**WORK REQUIRED:**
The number of lines with the string "asarray" in the listing below is all that should be reported.

**EXERCISE INPUTS:**
□ □ □

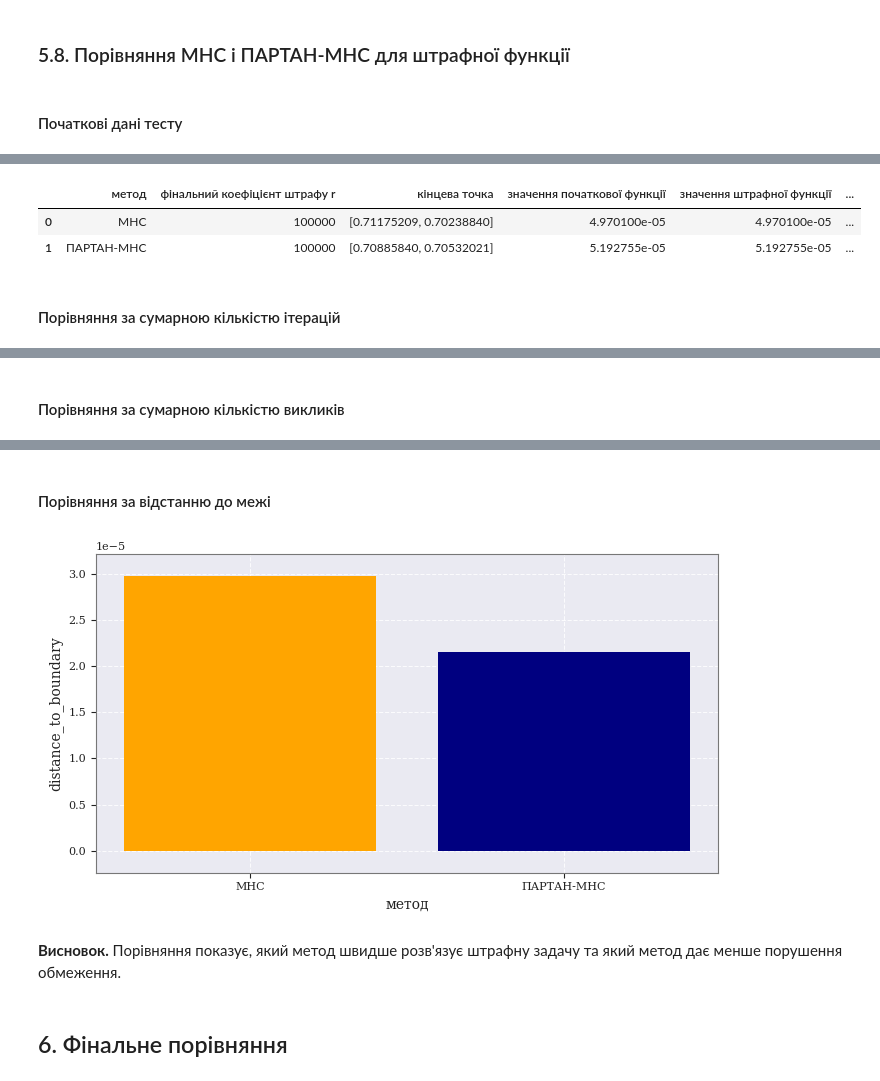
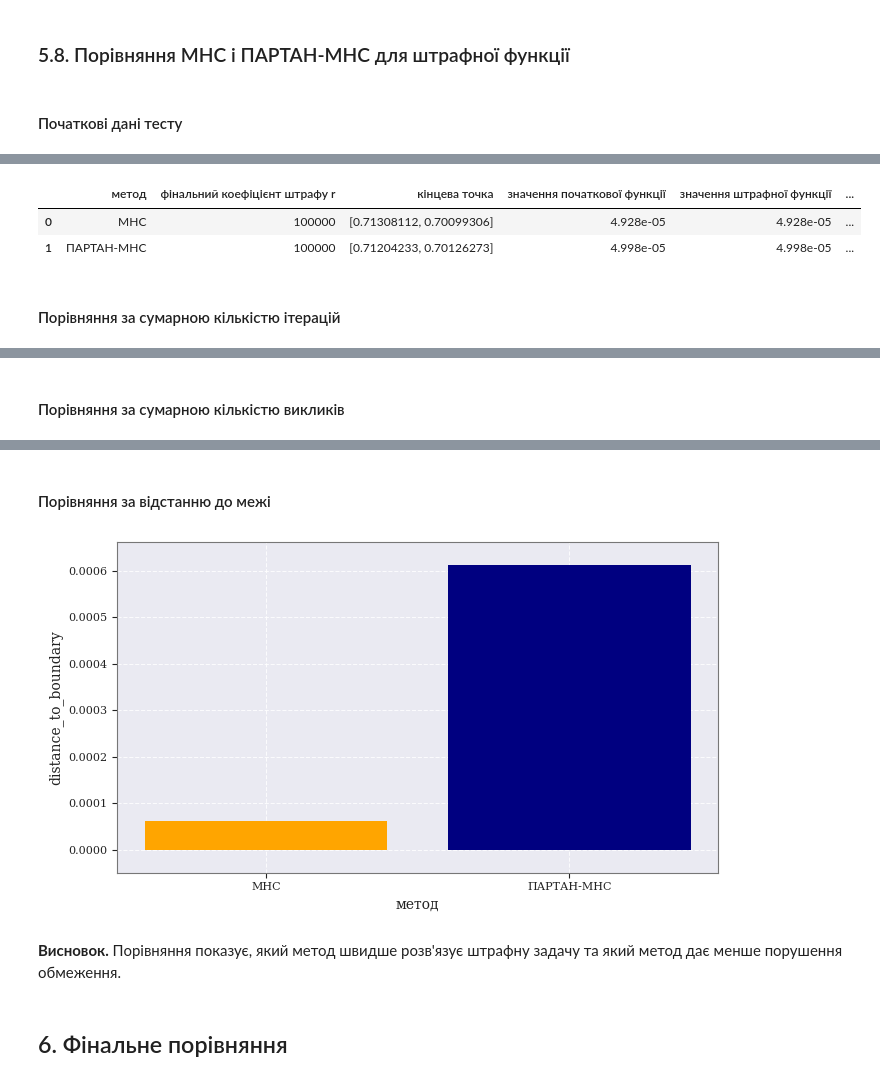
Before and after one commit to sburdiug/my_optimization_methods, a Jupyter notebook: cw/partan_mns_experiments.ipynb, the cells around one changed output, grey strips where cells are left out. Drawn from its saved outputs; the diff is of its cells as text; code cells hidden in the pictures.

```diff
--- a/cw/partan_mns_experiments.ipynb
+++ b/cw/partan_mns_experiments.ipynb
@@ -586,4 +665,6 @@ plt.show()
 # %%
+base_params["derivative_h"] = 1e-3
+display(Markdown("**Оновлення після 4.1:** base_params[derivative_h] = 0.001"))
 display(Markdown("### 4.2. \u0412\u043f\u043b\u0438\u0432 \u0441\u0445\u0435\u043c\u0438 \u0447\u0438\u0441\u0435\u043b\u044c\u043d\u043e\u0433\u043e \u0434\u0438\u0444\u0435\u0440\u0435\u043d\u0446\u0456\u044e\u0432\u0430\u043d\u043d\u044f"))
 show_test_initial_data(
     "\u0412\u043f\u043b\u0438\u0432 \u0441\u0445\u0435\u043c\u0438 \u0447\u0438\u0441\u0435\u043b\u044c\u043d\u043e\u0433\u043e \u0434\u0438\u0444\u0435\u0440\u0435\u043d\u0446\u0456\u044e\u0432\u0430\u043d\u043d\u044f",
@@ -1228,14 +1319,16 @@ display(Markdown("**Висновок.** Графіки збіжності пок
 ### 5.2. Вплив коефіцієнта штрафу r
 # %%
 R_VALUES = (1, 10, 100, 1000, 10000, 100000)
+penalty_base_params = build_tuned_params(BASE_PARAMS)
 show_test_initial_data(
     "\u0412\u043f\u043b\u0438\u0432 \u043a\u043e\u0435\u0444\u0456\u0446\u0456\u0454\u043d\u0442\u0430 \u0448\u0442\u0440\u0430\u0444\u0443 r",
     varied_parameter="r",
     varied_values=R_VALUES,
     methods=list(METHODS),
     extra_rows=[{"parameter": "\u043e\u0431\u043c\u0435\u0436\u0435\u043d\u043d\u044f", "value": "x1^2 + x2^2 - 1 <= 0"}],
+    params=penalty_base_params,
 )
-penalty_tables = compare_penalty_methods(base_params=base_params, r_values=R_VALUES)
+penalty_tables = compare_penalty_methods(base_params=penalty_base_params, r_values=R_VALUES)
 penalty_long = pd.concat(
     [table.assign(method=method_name) for method_name, table in penalty_tables.items()],
     ignore_index=True,
@@ -1493,13 +1589,14 @@ show_test_initial_data(
     varied_values=R_VALUES,
     methods=list(METHODS),
     extra_rows=[{"parameter": "\u043e\u0431\u043c\u0435\u0436\u0435\u043d\u043d\u044f", "value": "x1^2 + x2^2 - 1 <= 0"}],
+    params=penalty_base_params,
 )
-def penalty_stage_trajectories(stage_callable, start_point, penalty_values):
+def penalty_stage_trajectories(stage_callable, start_point, penalty_values, stage_params):
     current_point = np.asarray(start_point, dtype=float).reshape(-1)
     collected_stage_records = []
     for stage_value in penalty_values:
         penalty_function = make_external_penalty_function(power_function, [circle_constraint], stage_value)
-        stage_result = stage_callable(penalty_function, current_point, **base_params)
+        stage_result = stage_callable(penalty_function, current_point, **stage_params)
         stage_path = np.asarray(stage_result["points"], dtype=float)
         collected_stage_records.append((stage_value, stage_path))
         current_point = np.asarray(stage_result["x_final"], dtype=float).reshape(-1)
@@ -1512,7 +1609,7 @@ stage_color_values = plt.get_cmap("viridis")(np.linspace(0.1, 0.9, len(R_VALUES)
 for stage_method_name, stage_callable in stage_method_map.items():
     fig, ax = plt.subplots(figsize=(7, 7))
     plot_circle_constraint(ax)
-    method_stage_records = penalty_stage_trajectories(stage_callable, X_START, R_VALUES)
+    method_stage_records = penalty_stage_trajectories(stage_callable, X_START, R_VALUES, penalty_base_params)
     method_limit_points = [np.asarray(X_START, dtype=float).reshape(1, 2), np.array([[1.0, 1.0]], dtype=float)]
     for stage_record, stage_color in zip(method_stage_records, stage_color_values):
         stage_value, stage_path = stage_record
@@ -1545,7 +1642,7 @@ plot_circle_constraint(ax)
 combined_color_by_method = {"МНС": "orange", "ПАРТАН-МНС": "navy"}
 combined_limit_points = [np.asarray(X_START, dtype=float).reshape(1, 2), np.array([[1.0, 1.0]], dtype=float)]
 for combined_method_name, combined_callable in stage_method_map.items():
-    combined_records = penalty_stage_trajectories(combined_callable, X_START, R_VALUES)
+    combined_records = penalty_stage_trajectories(combined_callable, X_START, R_VALUES, penalty_base_params)
     combined_path = np.vstack(
         [path_part if record_index == 0 else path_part[1:] for record_index, (_, path_part) in enumerate(combined_records)]
     )
@@ -1620,9 +1717,10 @@ show_test_initial_data(
     varied_values=[format_vector(point) for point in penalty_start_points],
     methods=list(METHODS),
     extra_rows=[{"parameter": "\u0437\u043d\u0430\u0447\u0435\u043d\u043d\u044f r", "value": "1, 10, 100, 1000, 10000"}],
+    params=penalty_base_params,
 )
 start_point_table = compare_penalty_start_points(
-    base_params=base_params,
+    base_params=penalty_base_params,
     start_points=penalty_start_points,
     r_values=(1, 10, 100, 1000, 10000),
 )
@@ -1648,12 +1746,12 @@ for start_metric_name, start_y_label in [
     plt.tight_layout()
     plt.show()
 
-def penalty_optimization_points(start_callable, start_point, penalty_values):
+def penalty_optimization_points(start_callable, start_point, penalty_values, optimization_params):
     current_point = np.asarray(start_point, dtype=float).reshape(-1)
     collected_path = []
     for penalty_value in penalty_values:
         penalty_function = make_external_penalty_function(power_function, [circle_constraint], penalty_value)
-        penalty_result = start_callable(penalty_function, current_point, **base_params)
+        penalty_result = start_callable(penalty_function, current_point, **optimization_params)
         current_path = np.asarray(penalty_result["points"], dtype=float)
         if collected_path:
             current_path = current_path[1:]
@@ -1670,7 +1768,7 @@ for start_method_name, start_callable in METHODS.items():
     fig, ax = plt.subplots(figsize=(8, 6))
     plot_circle_constraint(ax)
     for start_index, (candidate_point, point_color) in enumerate(zip(start_points_array, start_color_values), start=1):
-        trajectory_path = penalty_optimization_points(start_callable, candidate_point, trajectory_r_values)
+        trajectory_path = penalty_optimization_points(start_callable, candidate_point, trajectory_r_values, penalty_base_params)
         mark_every = max(1, len(trajectory_path) // 20)
         ax.plot(
             trajectory_path[:, 0],
@@ -1742,8 +1836,10 @@ display(Markdown("**Conclusion.** The starting point mainly changes the computat
 show_test_initial_data(
     "\u041f\u043e\u0440\u0456\u0432\u043d\u044f\u043d\u043d\u044f \u041c\u041d\u0421 \u0456 \u041f\u0410\u0420\u0422\u0410\u041d-\u041c\u041d\u0421 \u0434\u043b\u044f \u0448\u0442\u0440\u0430\u0444\u043d\u043e\u0457 \u0444\u0443\u043d\u043a\u0446\u0456\u0457",
     varied_parameter="r",
+
     varied_values=R_VALUES,
     methods=list(penalty_tables),
+    params=penalty_base_params,
 )
 penalty_summary = pd.DataFrame([
     penalty_experiment_summary(table, method=method_name)
@@ -1781,6 +1877,6 @@ display(Markdown("**Висновок.** Порівняння показує, я
 | 13 | base_params[sven_alpha] | 0.01 |
 | 14 | base_params[stop_criterion] | combined |
 |  | метод | фінальний коефіцієнт штрафу r | кінцева точка | значення початкової функції | значення штрафної функції | ... |
-| 0 | МНС | 100000 | [0.71175209, 0.70238840] | 4.970100e-05 | 4.970100e-05 | ... |
-| 1 | ПАРТАН-МНС | 100000 | [0.70885840, 0.70532021] | 5.192755e-05 | 5.192755e-05 | ... |
+| 0 | МНС | 100000 | [0.71308112, 0.70099306] | 4.928e-05 | 4.928e-05 | ... |
+| 1 | ПАРТАН-МНС | 100000 | [0.71204233, 0.70126273] | 4.998e-05 | 4.998e-05 | ... |
 #### Порівняння за сумарною кількістю ітерацій
@@ -1790,5 +1886,5 @@ display(Markdown("**Висновок.** Порівняння показує, я
 #### Порівняння за відстанню до межі
-[figure, old version]
+[figure, new version]
 **Висновок.** Порівняння показує, який метод швидше розв'язує штрафну задачу та який метод дає менше порушення обмеження.
 # %% [markdown]
 ## 6. Фінальне порівняння
```
Also changed, not shown: parts of 26 cells of this notebook, 1 other file.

□ □ □

**EXPECTED ANSWER:**
7